    Initial Interview

    Following the Pre-Contact Analysis, the IRS examiner will conduct an initial interview, which is an essential step of the audit process. Meticulous planning and preparation go into the planning of an interview by the IRS agent. The questions about how the practice started and areas of specialization will give insights to the examiner about the probable accounting systems, the size and scope of the lawyer’s practice, and what types of income and operating costs to expect. You should be aware that the interview will be the examiner’s best chance to have an in-depth understanding of your accounting system, your level of involvement, and whom to talk to about questions that may arise during the audit.
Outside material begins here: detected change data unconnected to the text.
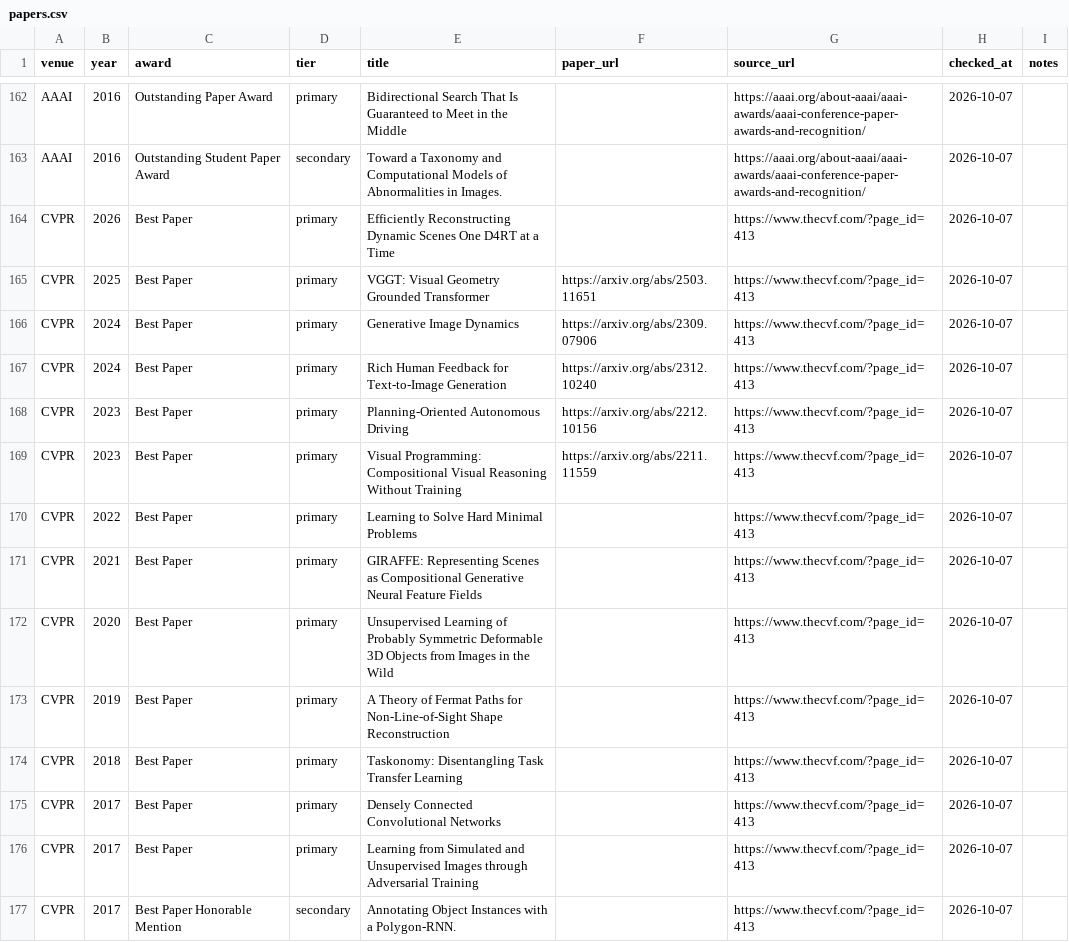
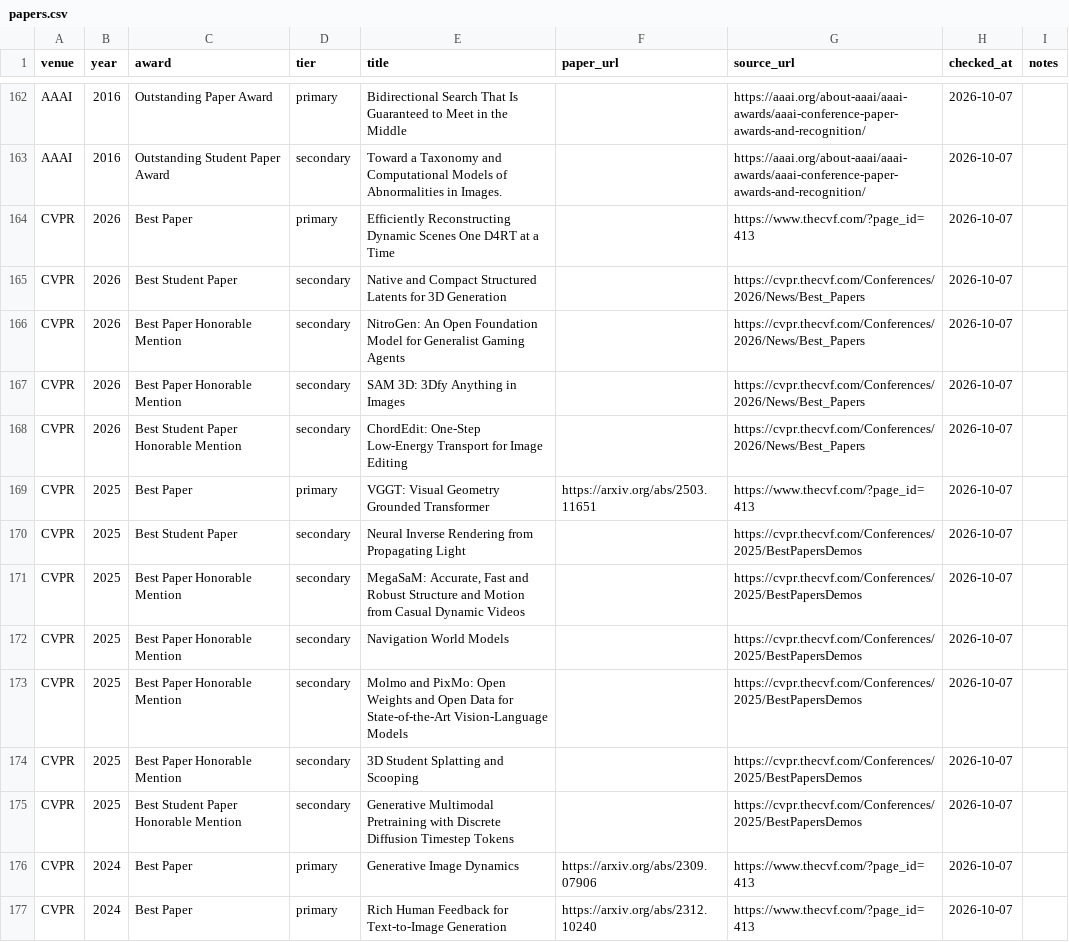
Before and after one commit to shunk031/awesome-ai-best-papers, a CSV file: data/papers.csv, drawn as a sheet; only a part is shown, gaps mark what is left out; the shorter side is filled out with more unchanged rows; the diff covers the shown part only.

```diff
--- a/data/papers.csv
+++ b/data/papers.csv
@@ -164,3 +164,13 @@ AAAI,2016,Outstanding Student Paper Award,secondary,Toward a Taxonomy and Comput
 CVPR,2026,Best Paper,primary,Efficiently Reconstructing Dynamic Scenes One D4RT at a Time,,https://www.thecvf.com/?page_id=413,2026-10-07,
+CVPR,2026,Best Student Paper,secondary,Native and Compact Structured Latents for 3D Generation,,https://cvpr.thecvf.com/Conferences/2026/News/Best_Papers,2026-10-07,
+CVPR,2026,Best Paper Honorable Mention,secondary,NitroGen: An Open Foundation Model for Generalist Gaming Agents,,https://cvpr.thecvf.com/Conferences/2026/News/Best_Papers,2026-10-07,
+CVPR,2026,Best Paper Honorable Mention,secondary,SAM 3D: 3Dfy Anything in Images,,https://cvpr.thecvf.com/Conferences/2026/News/Best_Papers,2026-10-07,
+CVPR,2026,Best Student Paper Honorable Mention,secondary,ChordEdit: One-Step Low-Energy Transport for Image Editing,,https://cvpr.thecvf.com/Conferences/2026/News/Best_Papers,2026-10-07,
 CVPR,2025,Best Paper,primary,VGGT: Visual Geometry Grounded Transformer,https://arxiv.org/abs/2503.11651,https://www.thecvf.com/?page_id=413,2026-10-07,
+CVPR,2025,Best Student Paper,secondary,Neural Inverse Rendering from Propagating Light,,https://cvpr.thecvf.com/Conferences/2025/BestPapersDemos,2026-10-07,
+CVPR,2025,Best Paper Honorable Mention,secondary,"MegaSaM: Accurate, Fast and Robust Structure and Motion from Casual Dynamic Videos",,https://cvpr.thecvf.com/Conferences/2025/BestPapersDemos,2026-10-07,
+CVPR,2025,Best Paper Honorable Mention,secondary,Navigation World Models,,https://cvpr.thecvf.com/Conferences/2025/BestPapersDemos,2026-10-07,
+CVPR,2025,Best Paper Honorable Mention,secondary,Molmo and PixMo: Open Weights and Open Data for State-of-the-Art Vision-Language Models,,https://cvpr.thecvf.com/Conferences/2025/BestPapersDemos,2026-10-07,
+CVPR,2025,Best Paper Honorable Mention,secondary,3D Student Splatting and Scooping,,https://cvpr.thecvf.com/Conferences/2025/BestPapersDemos,2026-10-07,
+CVPR,2025,Best Student Paper Honorable Mention,secondary,Generative Multimodal Pretraining with Discrete Diffusion Timestep Tokens,,https://cvpr.thecvf.com/Conferences/2025/BestPapersDemos,2026-10-07,
 CVPR,2024,Best Paper,primary,Generative Image Dynamics,https://arxiv.org/abs/2309.07906,https://www.thecvf.com/?page_id=413,2026-10-07,
```
Also changed, not shown: 11 added rows elsewhere in this file, data/paper_taxonomy.csv, 1 other file.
In addition, the examiner will establish your credibility level by comparing the pre-audit analysis and information supplied during the interview.

    We know from our experience that the IRS is most certainly going to require you to produce an exhaustive list of documents for the initial interview, including but not limited to all books and records, bank statements of all related accounts, investment records, work papers to reconcile books with the tax returns, employee forms, records of travel and entertainment expenses. This is usually followed by an extensive bank document request list.

    At the Tax Law Office of David W. Klasing, we are California tax attorneys and CPAs with over 20 years of combined experience providing award-winning service to attorneys that are based or do business in California and national wide for federal tax audits. We understand that it can be incredibly overwhelming to produce such lists of documents and are here to provide on point advice and assistance in responding to the aforementioned requests by the IRS. We can provide valuable support and advice to a lawyer who is undergoing a tax audit. We can help to protect your rights, ensure that you are treated fairly, and minimize the potential civil and criminal tax consequences of any issues that may arise during the audit.

    Accounting and Fee Arrangement System of Attorneys and its Record and Bookkeeping

    The audit process and techniques used by the IRS examiner revolve around the attorneys’ accounting and fee arrangement system and its record and bookkeeping system. An examiner will first identify the type of work undertaken by the attorney. Attorneys get paid in a variety of ways depending on the legal work they do. For example, a personal injury attorney typically works on a contingency fee basis and is paid a percentage of the amount of damages recovered by the client. Hence, this percentage may vary depending on the outcome of the case. On the other hand, criminal and immigration attorneys are more likely to receive cash during business activities and be paid directly by the client rather than through third-party payments. While there are some attorneys, who are paid by the amount of hourly work irrespective of the outcome of a particular case.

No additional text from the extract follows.